For the first time in a while, winter was my favorite season again. I had good memories replacing the old, damaged ones. Like the time it snowed so much you made me stay in the passenger seat when arriving at my house.
“Don’t move, stay right here.” You turned off the ignition.
“Just trust me.”
I wasn’t sure what you had in mind until I saw you shuffling over to my side of the car. You opened my door and motioned your hands to lift me.
“I know how to walk,” I laughed.
“Yeah, but you’re gonna get all wet.”
“C’mon, just let me be cute.”
I couldn’t stop staring at your cheesy smile. I thought the situation was dumb, but let you continue anyway. You picked me up bridal-style, and I wrapped my arms around you, pulling myself closer into your warmth. You smelled of cologne and gum, and I never wanted it to go away. We trudged through the snow, laughing so hard you nearly dropped me.

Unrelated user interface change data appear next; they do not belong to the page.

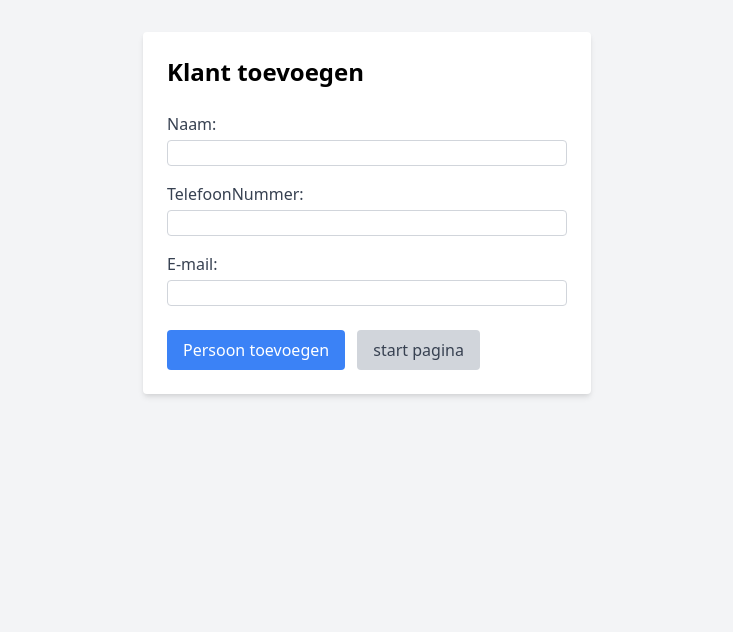
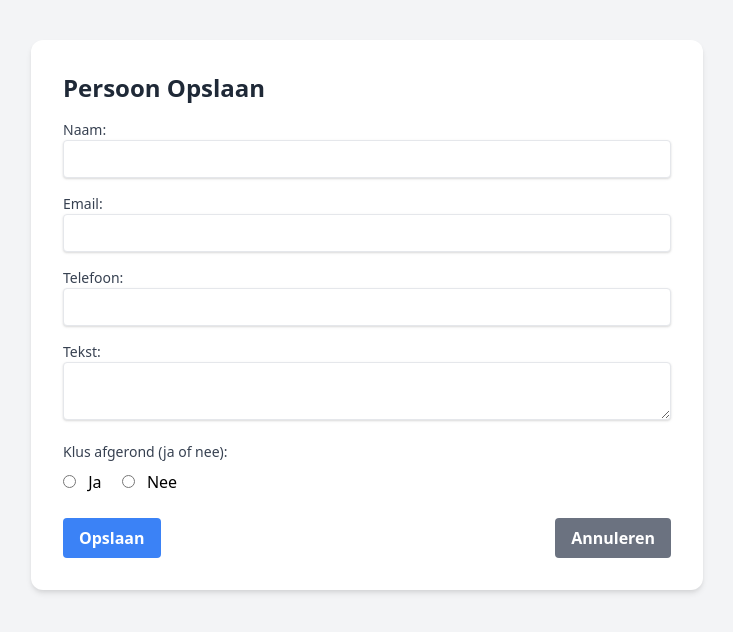
Before and after one commit to Brayden22095/UserStories, a PHP site: page /save.php in a window 1280 px wide. Shown: the top 632 px of the page, without its empty margins (273-1006 px from the left). Run offline with PHP 8.4, Linux system fonts and the light colour scheme.

Commit message:
last changes

```diff
--- a/php/public/klantenbeheer/detail.php
+++ b/php/public/klantenbeheer/detail.php
@@ -50,9 +50,7 @@ if (isset($_GET['id'])) {
                             </div>
                         </div>
                         <input type="hidden" name="klant_id" value="<?php echo htmlspecialchars($klantenData[0]['id']); ?>">
-                        <div class="mt-4">
-                            <input type="submit" value="Update Status" class="bg-blue-500 hover:bg-blue-700 text-white font-bold py-2 px-4 rounded">
-                        </div>
+
                     </form>
                 </div>
                 <div class="mt-6 flex space-x-4">
--- a/php/public/klantenbeheer/index.php
+++ b/php/public/klantenbeheer/index.php
@@ -75,5 +75,6 @@ $allCustomers = $customer->getAllCustomers();
             </table>
         </div>
     </div>
+
 </body>
 </html>
--- a/php/public/klantenbeheer/save.php
+++ b/php/public/klantenbeheer/save.php
@@ -1,57 +1,78 @@
+<?php
+include("../../src/klantenbeheer.php");
+
+if(isset($_POST['savePerson'])){
+    // Check if all fields are filled out
+    if(empty($_POST['naam']) || empty($_POST['telefoonNummer']) || empty($_POST['email'])){
+        echo "<p class='text-red-500 mt-4'>Alle velden zijn verplicht.</p>";
+    } else {
+        $newPerson = new klantenbeheer();
+        $newPerson->setNaam($_POST['naam']);
+        $newPerson->setEmail($_POST['email']);
+        $newPerson->setTelefoonNummer($_POST['telefoonNummer']);
+        $newPerson->setTekst($_POST['tekst']);
+        $newPerson->setStatus($_POST['klus_afgerond']); // Assuming 'klus_afgerond' is the name of your radio button
+
+        if($newPerson->saveCustomer() != false){
+            echo "<p class='text-green-500 mt-4'>Persoon is opgeslagen</p>";
+            header('Location: index.php');
+            exit; // Ensure to exit after redirection
+        } else {
+            echo "<p class='text-red-500 mt-4'>Persoon is niet opgeslagen</p>";
+        }
+    }
+}
+?>
+
 <!DOCTYPE html>
 <html lang="nl">
-
 <head>
     <meta charset="UTF-8">
     <meta name="viewport" content="width=device-width, initial-scale=1.0">
-    <title>Klant toevoegen</title>
-    <!-- Voeg Tailwind CSS CDN toe -->
-    <link href="https://cdn.jsdelivr.net/npm/tailwindcss@2.2.19/dist/tailwind.min.css" rel="stylesheet">
+    <title>Persoon Opslaan</title>
+    <!-- Tailwind CSS CDN -->
+    <link href="https://cdnjs.cloudflare.com/ajax/libs/tailwindcss/2.2.19/tailwind.min.css" rel="stylesheet">
 </head>
-
 <body class="bg-gray-100">
-    <div class="container mx-auto py-8">
-        <div class="max-w-md mx-auto bg-white rounded p-6 shadow-md">
-            <h2 class="text-2xl font-semibold mb-6">Klant toevoegen</h2>
-            <form action="#" method="post">
+    <div class="max-w-md mx-auto bg-white rounded-xl shadow-md overflow-hidden md:max-w-2xl mt-10">
+        <div class="p-8">
+            <h1 class="text-2xl font-bold mb-4 text-gray-800">Persoon Opslaan</h1>
+            <form action="" method="post">
                 <div class="mb-4">
-                    <label for="naam" class="block text-gray-700">Naam:</label>
-                    <input type="text" name="naam" id="naam" class="form-input mt-1 block w-full border border-gray-300 rounded" />
+                    <label class="block text-sm font-medium text-gray-700" for="naam">Naam:</label>
+                    <input type="text" name="naam" id="naam" class="shadow appearance-none border rounded w-full py-2 px-3 text-gray-700 leading-tight focus:outline-none focus:shadow-outline">
                 </div>
                 <div class="mb-4">
-                    <label for="telefoonNummer" class="block text-gray-700">TelefoonNummer:</label>
-                    <input type="text" name="telefoonNummer" id="telefoonNummer" class="form-input mt-1 block w-full border border-gray-300 rounded" />
+                    <label class="block text-sm font-medium text-gray-700" for="email">Email:</label>
+                    <input type="email" name="email" id="email" class="shadow appearance-none border rounded w-full py-2 px-3 text-gray-700 leading-tight focus:outline-none focus:shadow-outline">
                 </div>
                 <div class="mb-4">
-                    <label for="email" class="block text-gray-700">E-mail:</label>
-                    <input type="text" name="email" id="email" class="form-input mt-1 block w-full border border-gray-300 rounded" />
+                    <label class="block text-sm font-medium text-gray-700" for="telefoonNummer">Telefoon:</label>
+                    <input type="tel" name="telefoonNummer" id="telefoonNummer" class="shadow appearance-none border rounded w-full py-2 px-3 text-gray-700 leading-tight focus:outline-none focus:shadow-outline">
                 </div>
-                <div class="mt-6">
-                    <input type="submit" name="savePerson" value="Persoon toevoegen"
-                        class="bg-blue-500 text-white px-4 py-2 rounded hover:bg-blue-600 cursor-pointer mr-2" />
-                    <button type="button" onclick="window.location.href='index.php'" class="bg-gray-300 text-gray-700 px-4 py-2 rounded hover:bg-gray-400 cursor-pointer">start pagina</button>
+                <div class="mb-4">
+                    <label class="block text-sm font-medium text-gray-700" for="tekst">Tekst:</label>
+                    <textarea name="tekst" id="tekst" class="shadow appearance-none border rounded w-full py-2 px-3 text-gray-700 leading-tight focus:outline-none focus:shadow-outline"></textarea>
+                </div>
+                <div class="mb-4">
+                    <label class="block text-sm font-medium text-gray-700">Klus afgerond (ja of nee):</label>
+                    <div class="mt-2">
+                        <input type="radio" name="klus_afgerond" value="ja" id="klus_ja" class="mr-2">
+                        <label for="klus_ja">Ja</label>
+                        <input type="radio" name="klus_afgerond" value="nee" id="klus_nee" class="ml-4 mr-2">
+                        <label for="klus_nee">Nee</label>
+                    </div>
+                </div>
+                <div class="flex items-center justify-between mt-6">
+                    <button type="submit" name="savePerson" class="bg-blue-500 hover:bg-blue-700 text-white font-bold py-2 px-4 rounded focus:outline-none focus:shadow-outline">
+                        Opslaan
+                    </button>
+                    <a href="index.php" class="bg-gray-500 hover:bg-gray-700 text-white font-bold py-2 px-4 rounded focus:outline-none focus:shadow-outline">
+                        Annuleren
+                    </a>
                 </div>
             </form>
-            <?php
-            include("../../src/klantenbeheer.php");
-
-            if(isset($_POST['savePerson'])){
-
-                $newPerson = new klantenbeheer();
-                $newPerson->setNaam($_POST['naam']);
-                $newPerson->setEmail($_POST['email']);
-                $newPerson->setTelefoonNummer($_POST['telefoonNummer']);
-
-                if($newPerson->saveCustomer() != false){
-                    echo "<p class='text-green-500 mt-4'>Persoon is opgeslagen</p>";
-                    header('Location: index.php');
-                } else {
-                    echo "<p class='text-red-500 mt-4'>Persoon is niet opgeslagen</p>";
-                }
-            }
-            ?>
         </div>
     </div>
 </body>
-
 </html>
```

Moments like that helped me forget about those winter nights with my mom. The nights she’d pretend our family was still perfect. When she’d scream about how my dad was Satan himself. Or when she called the cops on my brother and me for not behaving “well enough.” Divorce makes people crazy. But time with you made me forget the mess and focus on the good given to me.
Months later, I should have noticed.

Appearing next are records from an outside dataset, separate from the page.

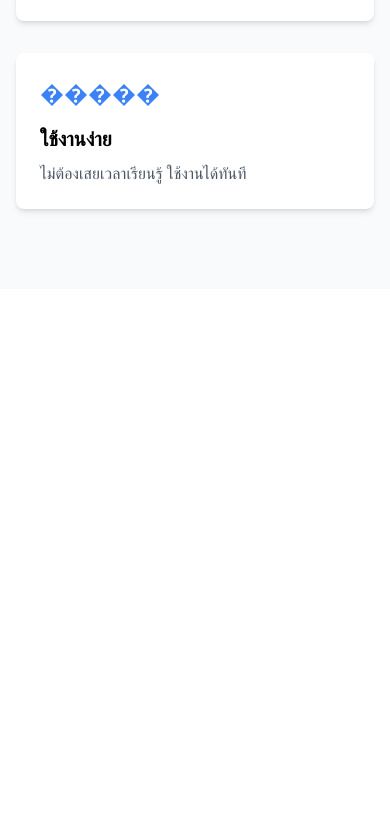
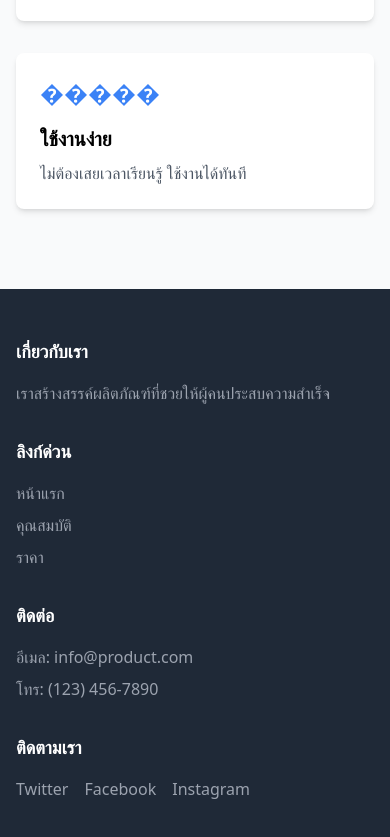
Before and after one commit to 66160003/product-landing-page, a plain HTML site: page index.html in a window 390 px wide. Shown: the part 935-1772 px from the top of the page. Before the commit the page ends 1224 px from the top, so only its background shows below. Drawn offline with nearby package versions, Linux system fonts and the light colour scheme.

Commit message:
เพิ่มส่วนท้ายแบบ Responsive

```diff
--- a/index.html
+++ b/index.html
@@ -3,7 +3,7 @@
 <head>
  <meta charset="UTF-8">
  <meta name="viewport" content="width=device-width, initial-scale=1.0">
- <title>หน้าแนะนําสนค ้า ิ </title>
+ <title>หน้าแนะนําสินค้า </title>
  <script src="https://cdn.tailwindcss.com"></script>
 </head>
 <body>
@@ -67,8 +67,38 @@
         </div>
     </section>
 
- <footer>
- <!-- สวนท ้าย ่ -->
- </footer>
+    <footer class="bg-gray-800 text-white py-12">
+        <div class="container mx-auto px-4">
+        <div class="grid grid-cols-1 md:grid-cols-4 gap-8">
+        <div>
+        <h3 class="font-bold text-lg mb-4">เกี่ยวกับเรา</h3>
+        <p class="text-gray-400">เราสร้างสรรค์ผลิตภัณฑ์ที่ชวยให้ผู้คนประสบความสำเร็จ </p>
+        </div>
+        <div>
+        <h3 class="font-bold text-lg mb-4">ลิงก์ด่วน</h3>
+        <ul class="space-y-2 text-gray-400">
+        <li><a href="#" class="hover:text-white">หน้าแรก</a></li>
+        <li><a href="#features" class="hover:text-white">คุณสมบัติ</a></li>
+        <li><a href="#pricing" class="hover:text-white">ราคา</a></li>
+        </ul>
+        </div>
+        <div>
+        <h3 class="font-bold text-lg mb-4">ติดต่อ</h3>
+        <ul class="space-y-2 text-gray-400">
+        <li>อีเมล: info@product.com</li>
+        <li>โทร: (123) 456-7890</li>
+        </ul>
+        </div>
+        <div>
+        <h3 class="font-bold text-lg mb-4">ติดตามเรา</h3>
+        <div class="flex space-x-4">
+        <a href="#" class="text-gray-400 hover:text-white">Twitter</a>
+        <a href="#" class="text-gray-400 hover:text-white">Facebook</a>
+        <a href="#" class="text-gray-400 hover:text-white">Instagram</a>
+        </div>
+        </div>
+        </div>
+        </div>
+    </footer>
 </body>
 </html>
```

I should have noticed those three words becoming more and more distant. I should have noticed the way you talked about her¾the same way you used to talk about me. I guess I was too busy falling to pay any attention.
Once I put the pieces together, I asked. You denied. Said my jealousy was showing.

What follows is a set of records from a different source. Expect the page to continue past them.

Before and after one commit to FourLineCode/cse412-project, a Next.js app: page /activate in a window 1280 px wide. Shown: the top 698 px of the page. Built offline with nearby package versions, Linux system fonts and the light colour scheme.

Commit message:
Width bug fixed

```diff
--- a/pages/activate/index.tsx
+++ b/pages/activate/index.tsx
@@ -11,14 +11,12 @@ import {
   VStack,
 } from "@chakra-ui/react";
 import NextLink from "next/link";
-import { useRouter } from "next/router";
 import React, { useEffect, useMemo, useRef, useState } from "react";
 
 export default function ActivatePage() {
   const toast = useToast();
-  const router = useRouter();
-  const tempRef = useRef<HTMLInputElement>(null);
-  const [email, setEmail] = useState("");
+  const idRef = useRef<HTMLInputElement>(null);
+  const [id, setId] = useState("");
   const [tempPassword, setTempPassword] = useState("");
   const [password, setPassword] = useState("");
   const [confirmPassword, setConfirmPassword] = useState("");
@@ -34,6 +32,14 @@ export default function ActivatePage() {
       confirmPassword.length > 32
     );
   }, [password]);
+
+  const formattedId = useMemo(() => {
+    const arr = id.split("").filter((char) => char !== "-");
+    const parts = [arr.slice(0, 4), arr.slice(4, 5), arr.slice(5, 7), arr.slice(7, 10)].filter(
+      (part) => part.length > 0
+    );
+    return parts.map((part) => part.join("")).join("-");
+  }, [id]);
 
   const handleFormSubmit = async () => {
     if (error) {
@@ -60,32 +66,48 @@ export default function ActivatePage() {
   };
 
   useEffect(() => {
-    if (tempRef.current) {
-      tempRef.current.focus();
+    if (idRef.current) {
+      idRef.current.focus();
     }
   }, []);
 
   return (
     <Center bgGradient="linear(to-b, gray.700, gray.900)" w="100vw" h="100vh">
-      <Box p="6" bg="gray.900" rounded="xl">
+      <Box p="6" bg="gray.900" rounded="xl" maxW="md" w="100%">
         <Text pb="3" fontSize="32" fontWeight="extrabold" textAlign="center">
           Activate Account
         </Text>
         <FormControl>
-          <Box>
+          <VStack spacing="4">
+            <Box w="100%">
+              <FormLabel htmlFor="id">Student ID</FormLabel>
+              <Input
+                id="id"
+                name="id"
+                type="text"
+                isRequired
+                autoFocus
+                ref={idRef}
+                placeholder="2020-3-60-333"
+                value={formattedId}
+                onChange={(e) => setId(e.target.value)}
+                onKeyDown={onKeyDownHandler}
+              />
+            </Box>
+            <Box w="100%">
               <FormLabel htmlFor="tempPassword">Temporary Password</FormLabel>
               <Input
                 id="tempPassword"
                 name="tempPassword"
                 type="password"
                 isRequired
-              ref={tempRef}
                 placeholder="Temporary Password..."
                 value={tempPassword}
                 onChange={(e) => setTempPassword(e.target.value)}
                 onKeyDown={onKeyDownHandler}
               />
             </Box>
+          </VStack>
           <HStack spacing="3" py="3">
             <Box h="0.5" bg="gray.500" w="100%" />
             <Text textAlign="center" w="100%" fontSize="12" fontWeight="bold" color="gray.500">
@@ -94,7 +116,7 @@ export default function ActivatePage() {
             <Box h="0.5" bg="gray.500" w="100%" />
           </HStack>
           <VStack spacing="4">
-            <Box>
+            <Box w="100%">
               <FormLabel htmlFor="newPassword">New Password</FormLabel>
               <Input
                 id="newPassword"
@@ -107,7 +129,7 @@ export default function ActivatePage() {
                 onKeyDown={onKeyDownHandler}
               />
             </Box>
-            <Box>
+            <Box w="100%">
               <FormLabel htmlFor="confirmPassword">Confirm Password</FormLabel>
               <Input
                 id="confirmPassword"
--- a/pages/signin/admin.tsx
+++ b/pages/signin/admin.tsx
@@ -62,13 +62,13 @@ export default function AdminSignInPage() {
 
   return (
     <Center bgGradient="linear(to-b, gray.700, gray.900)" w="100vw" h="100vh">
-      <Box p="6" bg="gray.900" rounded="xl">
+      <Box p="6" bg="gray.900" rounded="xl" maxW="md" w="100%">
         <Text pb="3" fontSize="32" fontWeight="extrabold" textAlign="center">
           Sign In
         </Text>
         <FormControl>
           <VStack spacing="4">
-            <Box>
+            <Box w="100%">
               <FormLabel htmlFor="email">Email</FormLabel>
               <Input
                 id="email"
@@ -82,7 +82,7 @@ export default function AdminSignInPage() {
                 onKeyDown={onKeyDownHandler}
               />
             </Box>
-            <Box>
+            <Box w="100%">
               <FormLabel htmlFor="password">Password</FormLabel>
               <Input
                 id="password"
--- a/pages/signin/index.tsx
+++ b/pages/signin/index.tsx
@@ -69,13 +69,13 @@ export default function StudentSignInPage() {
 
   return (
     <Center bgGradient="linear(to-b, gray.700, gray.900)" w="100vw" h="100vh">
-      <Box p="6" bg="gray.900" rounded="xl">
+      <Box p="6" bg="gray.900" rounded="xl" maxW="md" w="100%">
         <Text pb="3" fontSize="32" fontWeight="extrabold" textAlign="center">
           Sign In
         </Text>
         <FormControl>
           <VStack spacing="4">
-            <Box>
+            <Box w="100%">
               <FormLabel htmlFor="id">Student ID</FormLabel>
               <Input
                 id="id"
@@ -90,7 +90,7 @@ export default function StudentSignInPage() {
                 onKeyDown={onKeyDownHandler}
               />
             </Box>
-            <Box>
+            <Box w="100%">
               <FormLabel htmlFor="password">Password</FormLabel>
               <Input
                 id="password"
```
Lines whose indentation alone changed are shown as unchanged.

I should have known better when the excuses flooded in:
“Sorry, I can’t. Sky needs me tonight, family stuff.”
“We still on for the movies?”
“Sorry, I have a lot of homework. Maybe tomorrow?”
“It’s been a while, do you want to talk tonight?”
“I would love to, but I’m actually about to go to bed.” When in reality, you were going out.
From then on, I’d overanalyze every moment, every sign. I did everything I could to save it, but in the end, I knew I wasn’t enough. Even now, I sometimes wonder if I ever was.
I figured when it ended I would have felt prepared. I mean, I knew it was coming. Instead, I felt heavy and empty all at the same time. I was drowning above the water. When you left, you took all the simple joys with you. You stole parts of me I didn’t know existed until now.
During the day I occupied myself with anything and everything. At school I actually participated, volunteered to speak, and was the leader in groups. At work I gave my everything, not allowing myself to slack off for one second. I knew that if I did, my mind would wander too far. I put all of my energy into the things I loved. I hung out with family and friends, hoping they could help fill the void.
At night, when I lay in bed, looking in the spot you used to be, I felt alone. I was trapped in my thoughts with no way to escape. The only way I got through was by accepting them and imagining a world where nothing was wrong with me.
I remember the next winter, riding in the passenger seat of my dad’s car. We were on our way to my grandparents’ house for Christmas dinner. It was one of the first moments my mind wasn’t constantly wrapped around the idea of you. The side of my head pressed against the cool glass, watching flakes fly past us. We drove along cookie-cutter houses decorated perfectly for the event.
Out of the corner of my eye, I saw a couple building a lumpy snowman in their front yard. The girl smiled so wide at the boy, you could hardly see her face. And when she wasn’t looking, I’m sure he admired the way her hair fell just below her shoulders. Or the certain way she shook when she got cold. He was in love with all her little things, and she probably always knew.
I looked back toward the road in front of me, listening to the music that flowed through my headphones. That one song you used to sing to me shuffled on, and I immediately skipped it, trying to erase you from my memory.
You made me hate winter.
Victoria Barney is a creative writing student at Columbia College Chicago. She has been an editor for Hair Trigger and is always looking for new experiences within the writing world. Additional information can be found at https://nerdfightertori.wixsite.com/mysite.